_Problem statement_.
Print the data exactly. Omit the pictures.

• • • • •

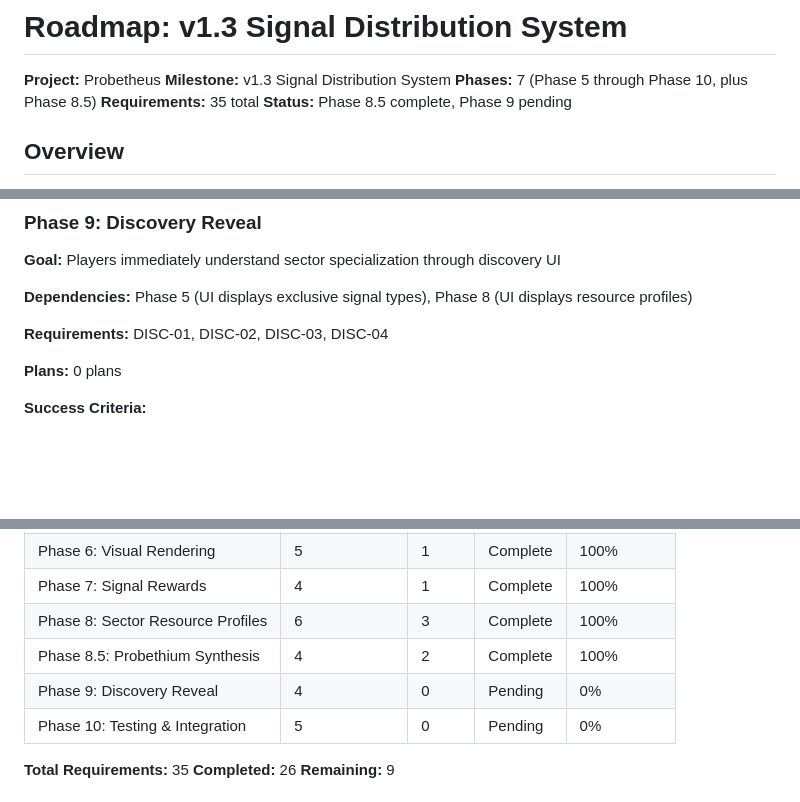
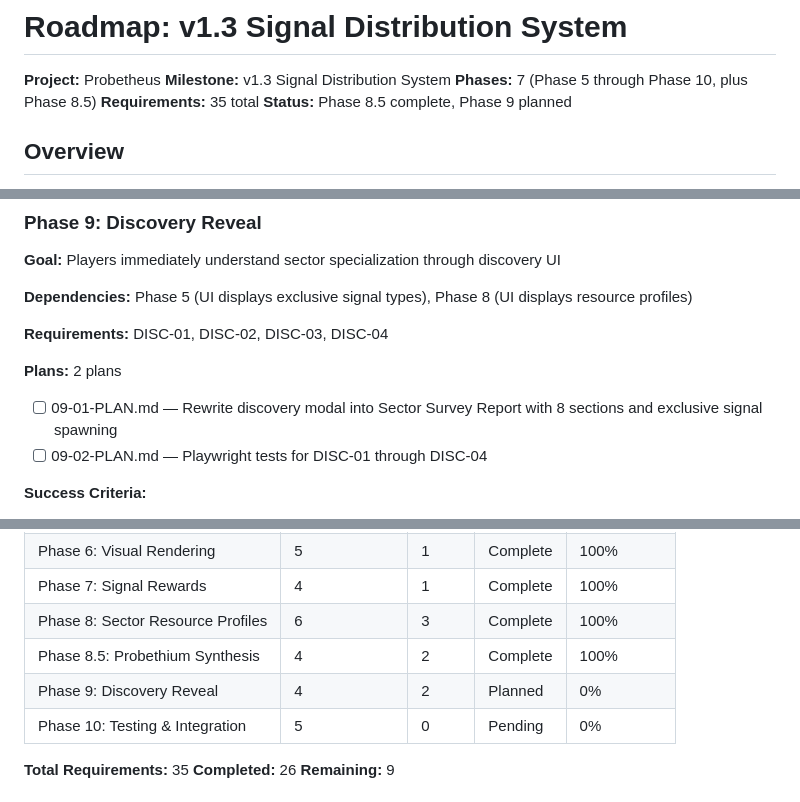
Before and after one commit to jalyper/Probetheus, a Markdown page: .planning/ROADMAP.md, 3 parts joined by grey strips. Drawn GitHub-style; blank space fills up the shorter version.

Commit message:
docs(09): create phase 9 discovery reveal plans
Phase 9: Discovery Reveal
- 2 plans in 2 waves
- 1 parallel (modal rewrite + signal spawning), 1 sequential (tests)
- Ready for execution

```diff
--- a/.planning/ROADMAP.md
+++ b/.planning/ROADMAP.md
@@ -4,7 +4,7 @@
 **Milestone:** v1.3 Signal Distribution System
 **Phases:** 7 (Phase 5 through Phase 10, plus Phase 8.5)
 **Requirements:** 35 total
-**Status:** Phase 8.5 complete, Phase 9 pending
+**Status:** Phase 8.5 complete, Phase 9 planned
 
 ## Overview
 
@@ -156,7 +156,9 @@ This milestone adds sector-specific signal types that are exclusive to designate
 
 **Requirements:** DISC-01, DISC-02, DISC-03, DISC-04
 
-**Plans:** 0 plans
+**Plans:** 2 plans
+- [ ] 09-01-PLAN.md — Rewrite discovery modal into Sector Survey Report with 8 sections and exclusive signal spawning
+- [ ] 09-02-PLAN.md — Playwright tests for DISC-01 through DISC-04
 
 **Success Criteria:**
 1. Sector discovery modal highlights exclusive signal type available in that sector (or "Balanced Signals" for Standard)
@@ -210,7 +212,7 @@ This milestone adds sector-specific signal types that are exclusive to designate
 | Phase 7: Signal Rewards | 4 | 1 | Complete | 100% |
 | Phase 8: Sector Resource Profiles | 6 | 3 | Complete | 100% |
 | Phase 8.5: Probethium Synthesis | 4 | 2 | Complete | 100% |
-| Phase 9: Discovery Reveal | 4 | 0 | Pending | 0% |
+| Phase 9: Discovery Reveal | 4 | 2 | Planned | 0% |
 | Phase 10: Testing & Integration | 5 | 0 | Pending | 0% |
 
 **Total Requirements:** 35
```
Also changed, not shown: other parts of .planning/ROADMAP.md (+1 -0 lines), 2 other files.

• • • • •

_Solution_.
Before and after one commit to jalyper/Probetheus, a Markdown page: .planning/ROADMAP.md, 3 parts joined by grey strips. Drawn GitHub-style; blank space fills up the shorter version.

Commit message:
docs(09): create phase 9 discovery reveal plans
Phase 9: Discovery Reveal
- 2 plans in 2 waves
- 1 parallel (modal rewrite + signal spawning), 1 sequential (tests)
- Ready for execution

```diff
--- a/.planning/ROADMAP.md
+++ b/.planning/ROADMAP.md
@@ -4,7 +4,7 @@
 **Milestone:** v1.3 Signal Distribution System
 **Phases:** 7 (Phase 5 through Phase 10, plus Phase 8.5)
 **Requirements:** 35 total
-**Status:** Phase 8.5 complete, Phase 9 pending
+**Status:** Phase 8.5 complete, Phase 9 planned
 
 ## Overview
 
@@ -156,7 +156,9 @@ This milestone adds sector-specific signal types that are exclusive to designate
 
 **Requirements:** DISC-01, DISC-02, DISC-03, DISC-04
 
-**Plans:** 0 plans
+**Plans:** 2 plans
+- [ ] 09-01-PLAN.md — Rewrite discovery modal into Sector Survey Report with 8 sections and exclusive signal spawning
+- [ ] 09-02-PLAN.md — Playwright tests for DISC-01 through DISC-04
 
 **Success Criteria:**
 1. Sector discovery modal highlights exclusive signal type available in that sector (or "Balanced Signals" for Standard)
@@ -210,7 +212,7 @@ This milestone adds sector-specific signal types that are exclusive to designate
 | Phase 7: Signal Rewards | 4 | 1 | Complete | 100% |
 | Phase 8: Sector Resource Profiles | 6 | 3 | Complete | 100% |
 | Phase 8.5: Probethium Synthesis | 4 | 2 | Complete | 100% |
-| Phase 9: Discovery Reveal | 4 | 0 | Pending | 0% |
+| Phase 9: Discovery Reveal | 4 | 2 | Planned | 0% |
 | Phase 10: Testing & Integration | 5 | 0 | Pending | 0% |
 
 **Total Requirements:** 35
```
Also changed, not shown: other parts of .planning/ROADMAP.md (+1 -0 lines), 2 other files.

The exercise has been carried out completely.